Seemingly on the heels of a plethora of recordings of Johann Sebastian Bach’s Goldberg Variations (BWV 988), comes yet another rendition by harpsichordist Malcolm Archer. In the well-written booklet notes we are treated to an easily understood analysis of the variations by David Owen Norris, all the more readable due to its brevity and focus on the music. Since this is an iconic work, one doesn’t need to go into depth about the various variations that become increasingly complex as the work progresses. So, here the review of necessity must concern the performance and the instrument upon which these movements is played.
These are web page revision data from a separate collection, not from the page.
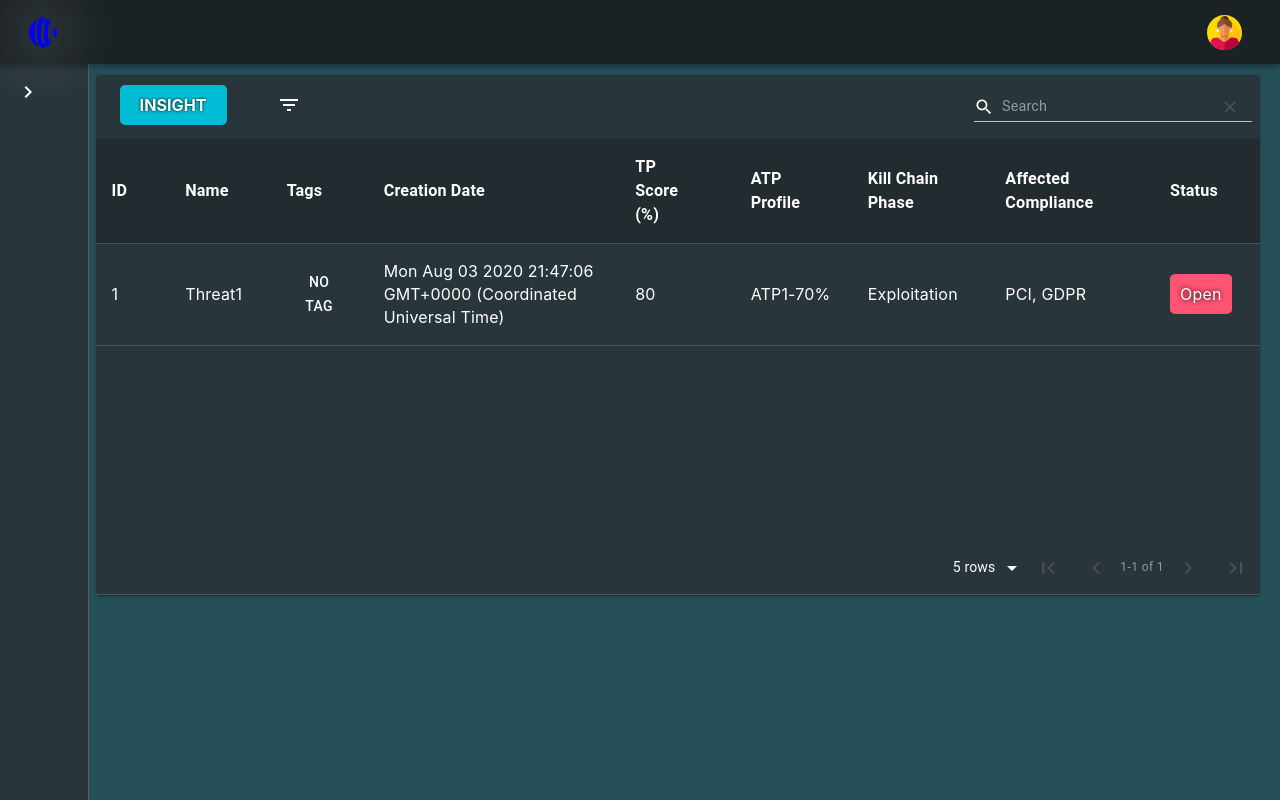
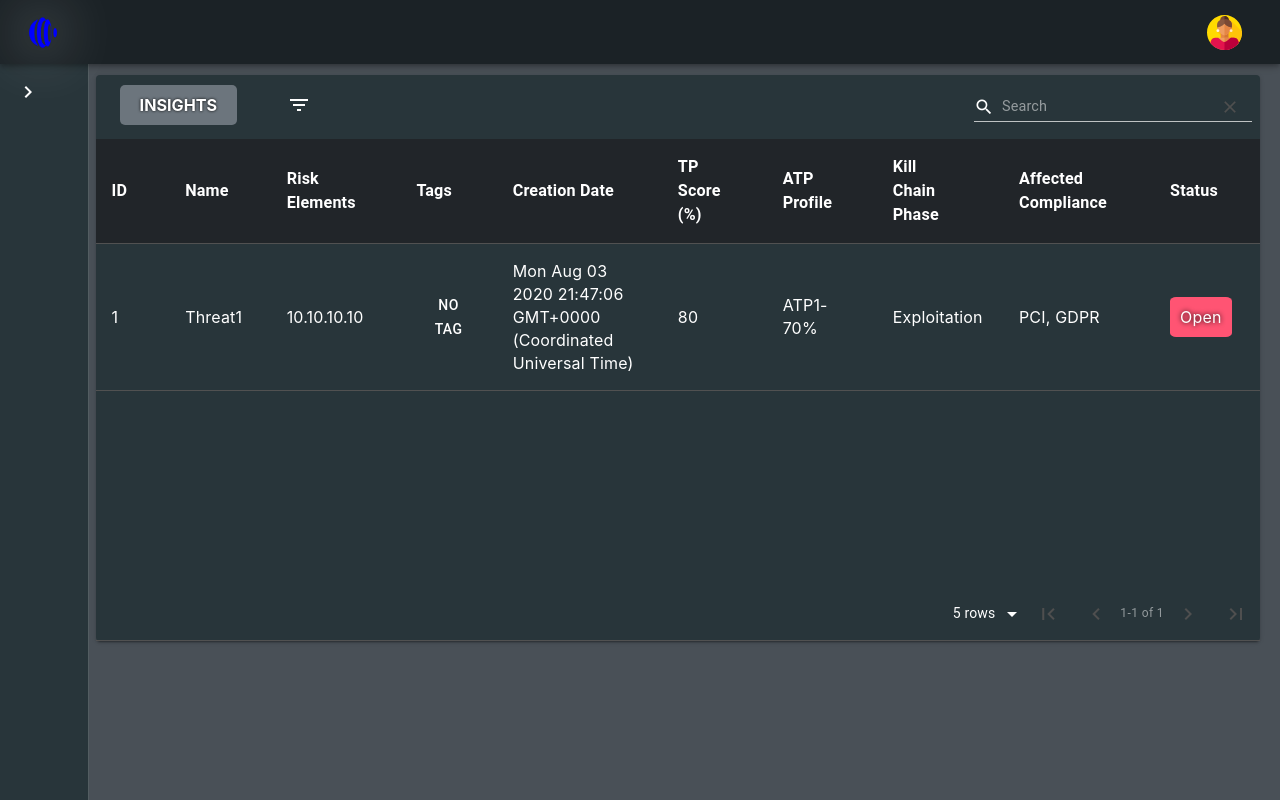
Before and after one commit to zeroanalyst/zeroanalys-frontend, a React (Create React App) app in the folder zeroanalyst-front/: page /dashboard in a window 1280 px wide. Built offline with nearby package versions, Linux system fonts and the light colour scheme.

Commit message:
Amey\feature theme modified

```diff
--- a/zeroanalyst-front/src/assets/themes/ExtraDarkTheme.js
+++ b/zeroanalyst-front/src/assets/themes/ExtraDarkTheme.js
@@ -3,7 +3,7 @@ export default {
   palette: {
     type: "dark",
     text: { secondary: "rgba(255, 255, 255, 0.5)" },
-    primary: { main: "#00bcd4" },
+    primary: { main: "#6C757D" },
     secondary: { main: "#ff3d00" },
     warning: { main: "#ff5473" },
     header: { background: "#1b2226", text: "#ffffff" },
@@ -11,10 +11,10 @@ export default {
     navBottom: { background: "#0f181f" },
     background: {
       paper: "#28353a",
-      paperLight: "#265058",
-      nav: "#28353a",
+      paperLight: "#495057",
+      nav: "#343A40",
       navLight: "#14262c",
-      default: "#222c30",
+      default: "#212529",
     },
     action: { disabled: "#4f4f4f" },
     divider: "rgba(255, 255, 255, 0.2)",
--- a/zeroanalyst-front/src/data/placeholders/data_placeholder.jsx
+++ b/zeroanalyst-front/src/data/placeholders/data_placeholder.jsx
@@ -53,6 +53,7 @@ class Data {
   columns = [
     { title: "ID", field: "id", filtering: false },
     { title: "Name", field: "name", filtering: false },
+    { title: "Risk Elements", field: "riskelements", filtering: false },
     { title: "Tags", field: "tags", filtering: false },
     { title: "Creation Date", field: "timestamp", filtering: false },
     {
@@ -79,6 +80,7 @@ class Data {
     {
       id: 1,
       name: "Threat1",
+      riskelements: "10.10.10.10",
       tags: <Button>no tag</Button>,
       timestamp: Date(Date.now()).toString(),
       tpScore: 80,
--- a/zeroanalyst-front/src/private/components/tableComponent.jsx
+++ b/zeroanalyst-front/src/private/components/tableComponent.jsx
@@ -37,7 +37,7 @@ class InsightTableView extends Component {
   TitleElement = () => {
     return (
       <div>
-        <div className={this.props.classes.tableTitle}>INSIGHT</div>
+        <div className={this.props.classes.tableTitle}>INSIGHTS</div>
         <Button
           className={this.props.classes.filterButton}
           style={this.filterEnable ? { backgroundColor: "gray" } : {}}
```
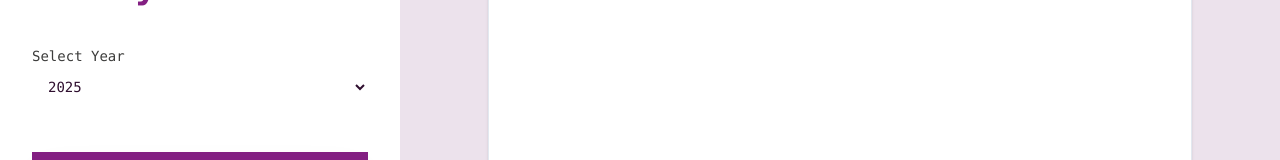
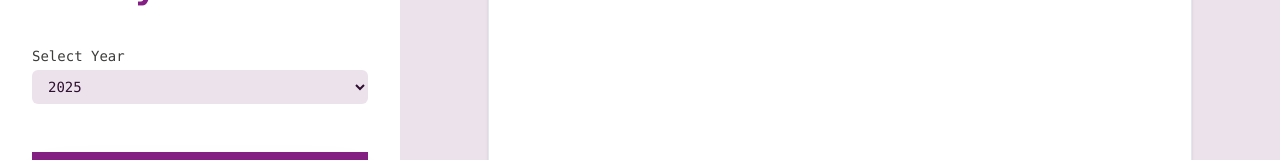
Before and after one commit to nitishspatkar/IREB-digital-sustainability-annual-survey-results-dashboard, a React (Vite) app: page / in a window 1280 px wide. Shown: the part 286-446 px from the top of the page. Built offline with nearby package versions, Linux system fonts and the light colour scheme.

Commit message:
make year selection better visible

```diff
--- a/src/components/Sidebar.tsx
+++ b/src/components/Sidebar.tsx
@@ -108,7 +108,7 @@ function Sidebar({
             id="year-select"
             value={activeYear}
             onChange={(e) => setActiveYear(e.target.value)}
-            className="mt-1 block w-full rounded-md border-ireb-grey-04 py-2 pl-3 pr-10 text-base focus:border-ireb-berry focus:outline-none focus:ring-ireb-berry sm:text-sm"
+            className="mt-1 block w-full rounded-md border-ireb-light-berry bg-ireb-superlight-berry py-2 pl-3 pr-10 text-base focus:border-ireb-berry focus:outline-none focus:ring-ireb-berry sm:text-sm"
           >
             {availableYears.map((year) => (
               <option key={year} value={year}>
```
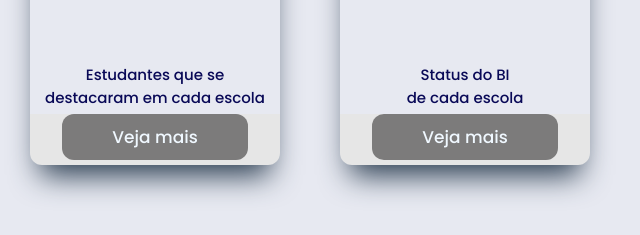
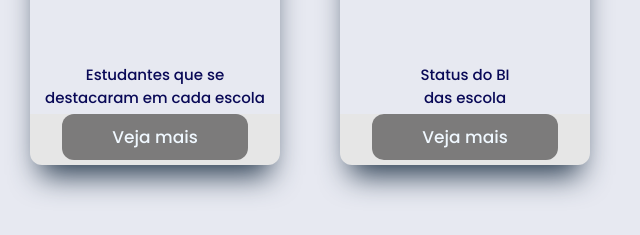
Before and after one commit to aguinaldool/estrelasprogramacao, a plain HTML site: page index.html in a window 1280 px wide. Shown: the part 425-660 px from the top of the page, 640-1280 px from the left. Drawn offline with Linux system fonts and the light colour scheme; a web font is replaced by a local one.

Commit message:
Update index.html
erro status bi escolas

```diff
--- a/index.html
+++ b/index.html
@@ -54,7 +54,7 @@
             <img src="img/GRAPHIC.svg" alt="">
             <h1>Status <br>no  BI</h1>
 
-            <p>Status do BI <br>de cada escola</p>
+            <p>Status do BI <br>das escola</p>
             <a href="status.html" target="_blank">
             <button class="btn">Veja mais</button>
 
```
For the latter, Archer uses a harpsichord build by Alan Gotto of Norwich, England, a lively and quite resonant instrument copied after a 1728 German model by Christian Zell, whose own legacy reaches back into Bach’s household. The quality is excellent, with a bright and clear sound, and an easy touch that makes each note speak.
As for his interpretation of the Variations, one should preface any comment with a general one, where most of the recordings I have heard begin with an aria that is like the slow pouring of molasses. I suppose one finds this a good idea for interpretation, but then as each progresses, the tendency is to speed up until about Variation 28, with its twinkling trills, with a final rush in Variation 29 and a more folk-like tempo in the final Quodlibet. Of course, it ends usually with a da capo of the aria. Here, Archer seeks to find his own tempos for each variations, and given the ease with which the instrument sounds, this allows for each variation to be distinguishable. For example, the Variation 22 Alla breve is done with a regal and decisive tempo, while the Variation 15, the canon at the fifth, is deliberate and a bit mysterious. Variation 8 in the compound meter of a gigue is light and airy, in contrast again to many who seem to want to take it at a breakneck speed.
In short, Malcolm Archer has done some nice interpretive work on this iconic set. I find the disc interesting and well-performed. The tempos and registration seem to follow the contents of each variation, and the instrument is, as noted, nicely resonant. All this being said, I find it a solid, even quite interesting recording, but I would find it hard to go further to say that it is in the lead of a very full pack. If one wants a good, solid, and quite accessible recording of these variations, then you certainly should consider this one. If, however, one is looking (perhaps in vain) for a novel interpretation, this will remain just one of many similar ones. Your choice, save if you happen to collect Goldbergs, in which case this will be a fine addition to the collection.